alerts and service disruptions

Last updated: 2022-05-10

These recommendations will help bring consistency to each department's communications on service disruptions during a crisis.

On this page

How to use alerts for service disruptions

Alerts are meant to draw attention to changes in regular content in 2 ways:

  1. a change to the content of the page on which the alert appears: in this case, place the alert next to the updated content
  2. a change that has been made elsewhere, such as new information being published: in this case, link to the new information from within the alert

What to include in alerts

Alert content should:

  • be short and simple
  • describe the impact on the user
  • be tailored to the page on which it appears
  • include the dates (if known) when the disruption will take place
  • use the appropriate verb tense to reflect when the change is taking place
  • use links sparingly - if a link is needed, only include one

Limit use of alerts

Be aware that alert fatigue reduces the effectiveness of the alert over time.
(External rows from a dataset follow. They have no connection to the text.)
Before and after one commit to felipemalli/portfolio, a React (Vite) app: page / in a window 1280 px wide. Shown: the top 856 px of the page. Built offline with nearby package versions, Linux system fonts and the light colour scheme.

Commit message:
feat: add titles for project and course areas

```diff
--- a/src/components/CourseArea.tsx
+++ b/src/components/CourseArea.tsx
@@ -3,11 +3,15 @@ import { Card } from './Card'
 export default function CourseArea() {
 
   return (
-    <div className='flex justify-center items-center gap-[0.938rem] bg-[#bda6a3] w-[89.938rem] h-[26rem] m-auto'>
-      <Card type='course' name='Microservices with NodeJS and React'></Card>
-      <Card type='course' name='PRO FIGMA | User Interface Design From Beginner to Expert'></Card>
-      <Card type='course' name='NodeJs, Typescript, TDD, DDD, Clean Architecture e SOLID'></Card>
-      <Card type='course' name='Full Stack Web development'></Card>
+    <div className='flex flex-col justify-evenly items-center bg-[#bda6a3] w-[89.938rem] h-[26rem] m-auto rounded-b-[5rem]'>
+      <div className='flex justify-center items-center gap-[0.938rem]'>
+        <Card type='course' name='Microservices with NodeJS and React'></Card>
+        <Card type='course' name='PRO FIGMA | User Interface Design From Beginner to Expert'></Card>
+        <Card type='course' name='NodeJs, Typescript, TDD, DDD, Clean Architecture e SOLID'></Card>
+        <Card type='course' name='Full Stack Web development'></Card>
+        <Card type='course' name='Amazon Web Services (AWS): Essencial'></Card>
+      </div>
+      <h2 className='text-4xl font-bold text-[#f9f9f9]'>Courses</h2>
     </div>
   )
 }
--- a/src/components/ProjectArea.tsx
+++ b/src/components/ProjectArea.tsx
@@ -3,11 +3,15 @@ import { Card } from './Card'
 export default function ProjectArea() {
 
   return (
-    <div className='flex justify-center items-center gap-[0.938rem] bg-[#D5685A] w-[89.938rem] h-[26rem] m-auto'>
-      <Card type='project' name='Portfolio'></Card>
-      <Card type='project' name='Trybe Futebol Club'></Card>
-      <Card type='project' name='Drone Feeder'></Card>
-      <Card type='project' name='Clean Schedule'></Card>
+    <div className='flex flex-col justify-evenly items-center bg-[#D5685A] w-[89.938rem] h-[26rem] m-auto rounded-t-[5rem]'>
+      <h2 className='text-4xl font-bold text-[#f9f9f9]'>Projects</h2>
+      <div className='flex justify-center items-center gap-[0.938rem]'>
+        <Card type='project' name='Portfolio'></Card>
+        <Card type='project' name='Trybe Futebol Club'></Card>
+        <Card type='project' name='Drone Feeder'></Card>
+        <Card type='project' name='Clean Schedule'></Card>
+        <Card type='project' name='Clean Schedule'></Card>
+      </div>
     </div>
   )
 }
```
The more people see alerts and warning messages the less receptive they are to them. To avoid this, follow these guidelines:

  • only use alerts on a temporary basis (for the time it takes to integrate the information or resolve the situation)
  • limit the number of alerts on each page
  • limit the number of alerts used across pages:
    • use at impacted points of service or information delivery, such as service initiation pages, contact pages, etc.
    • avoid beyond service or information delivery points - on theme and topic pages, consider using a new doormat instead
  • save alerts for significant situations that impact most users:
    • on the home page, only use when more than 50% of the population is affected
    • on institutional landing pages, only use when more than 40% of users are impacted
  • avoid using alerts just for styling regular content (for emphasis or highlighting)

Which alert to use

Danger alert (red)
Use only if the service is cancelled or if there's a risk to health or safety to Canadians in completing an activity.
Warning alert (yellow)
Use for delays, closures at certain locations, and other types of service disruptions.
Info alert (blue)
Use for the length of time an application method takes, changes in wait times on a phone line, messages that there is no service disruption for a particular service if that is generating inquiries.
Success alert (green)
Use when a service disruption is resolved.

Examples and code

Limited service availability

This service is affected by the outbreak of coronavirus (COVID-19).

Check service status updates

HTML to code an alert


<section class="alert alert-warning">
	<h3>Limited service availability</h3>
	<p>This service is affected by the outbreak of coronavirus (COVID-19).</p>
	<a href="#">Check service status updates</a></p>

Change the "alert-warning" class to "alert-info", "alert-danger" or "alert-success" based on the type of alert needed.

Use the Contextual alerts pattern

Additional examples

Alert examples on specific page types:

Alerts that repeat across several pages

If you need to add the same alert on many different pages, it may make sense to make a single page that all these alerts can link to.

The central page will:

  • summarize the change in plain language
  • explain the impact on the users of affected services
  • be updated as soon as new information arises

The breadcrumb for this central page should lead to the Government of Canada's main response page for the crisis.

How this helps

  • prevents scattered crisis and service disruption pages
  • encourages a coordinated approach within each department and across the Government of Canada
  • reduces the work required to maintain various alerts and related updates

Latest changes

Revised headings to say “service disruption” rather than “crisis”.

Added a recommendation to include dates in the alert and use the correct verb tense.
Date modified: